Revision comparison data =>

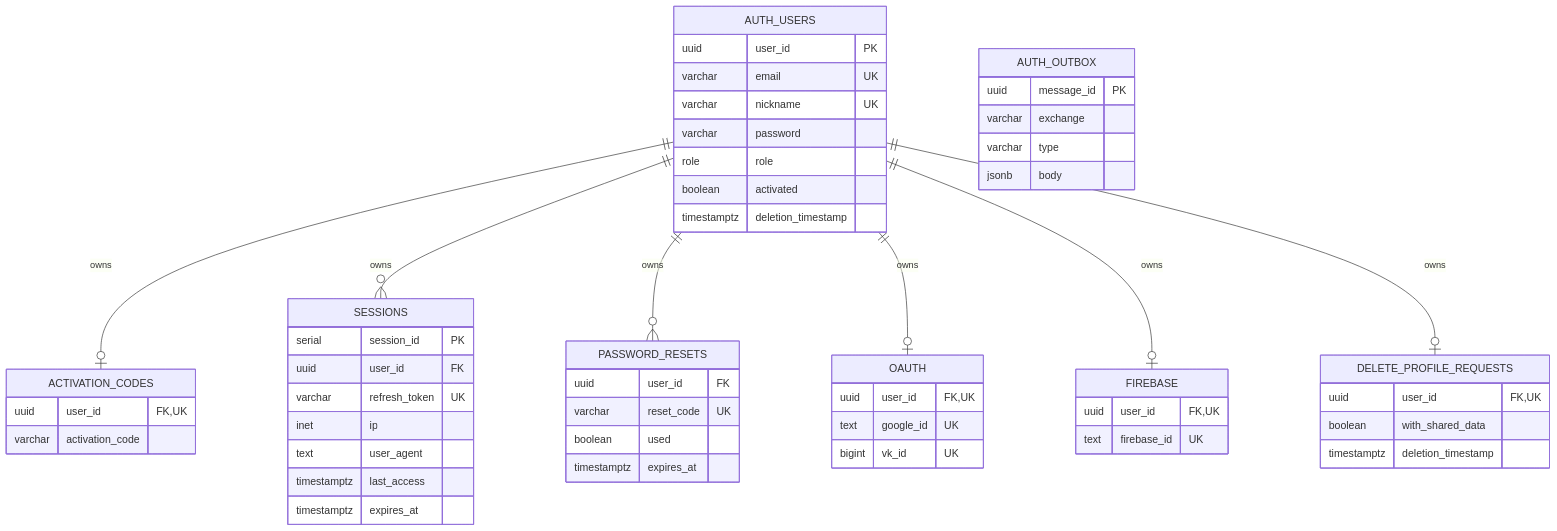
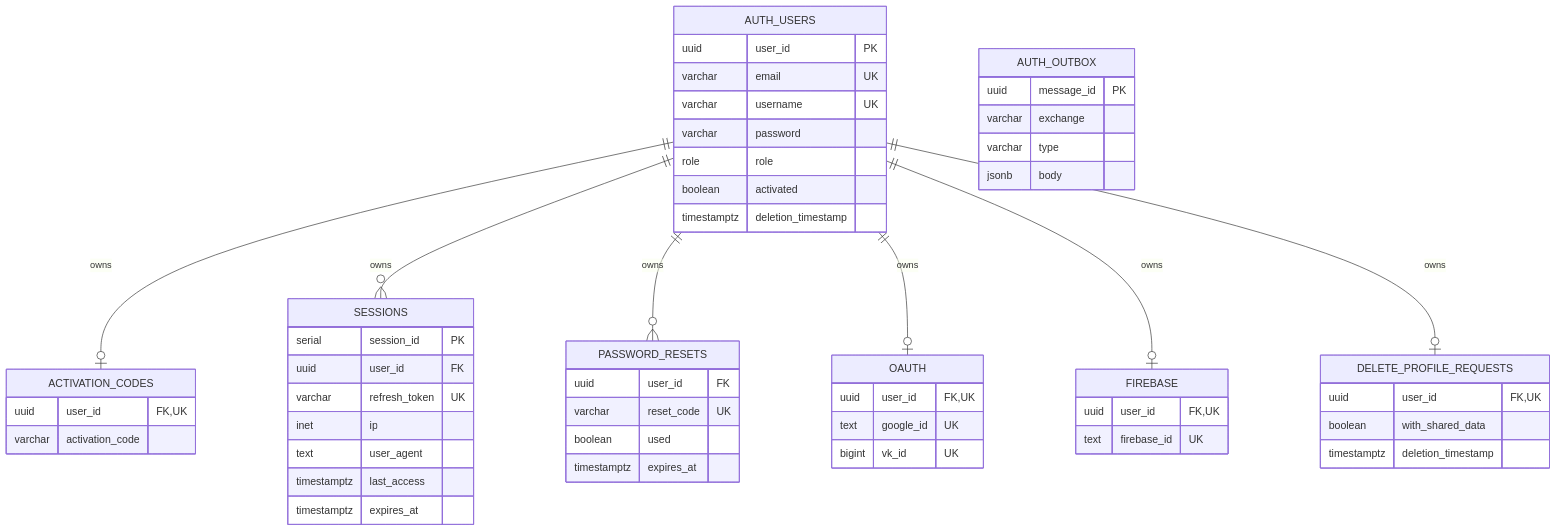
Before and after one commit to mephistolie/chefbook-backend-auth: the diagram in README.md, drawn with Mermaid. The commit also changed other lines of this file and 47 other files, not shown here.

````diff
--- a/README.md
+++ b/README.md
@@ -46,65 +46,65 @@
 ```mermaid
 erDiagram
     AUTH_USERS {
         uuid user_id PK
         varchar email UK
-        varchar nickname UK
+        varchar username UK
         varchar password
         role role
         boolean activated
         timestamptz deletion_timestamp
     }
 
     ACTIVATION_CODES {
         uuid user_id FK,UK
         varchar activation_code
     }
 
     SESSIONS {
         serial session_id PK
         uuid user_id FK
         varchar refresh_token UK
         inet ip
         text user_agent
         timestamptz last_access
         timestamptz expires_at
     }
 
     PASSWORD_RESETS {
         uuid user_id FK
         varchar reset_code UK
         boolean used
         timestamptz expires_at
     }
 
     OAUTH {
         uuid user_id FK,UK
         text google_id UK
         bigint vk_id UK
     }
 
     FIREBASE {
         uuid user_id FK,UK
         text firebase_id UK
     }
 
     DELETE_PROFILE_REQUESTS {
         uuid user_id FK,UK
         boolean with_shared_data
         timestamptz deletion_timestamp
     }
 
     AUTH_OUTBOX {
         uuid message_id PK
         varchar exchange
         varchar type
         jsonb body
     }
 
     AUTH_USERS ||--o| ACTIVATION_CODES : owns
     AUTH_USERS ||--o{ SESSIONS : owns
     AUTH_USERS ||--o{ PASSWORD_RESETS : owns
     AUTH_USERS ||--o| OAUTH : owns
     AUTH_USERS ||--o| FIREBASE : owns
     AUTH_USERS ||--o| DELETE_PROFILE_REQUESTS : owns
 ```
````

What you should do => Nothing but a number is expected: how many lines in the data above hold the word "owns".

Exercise result => 6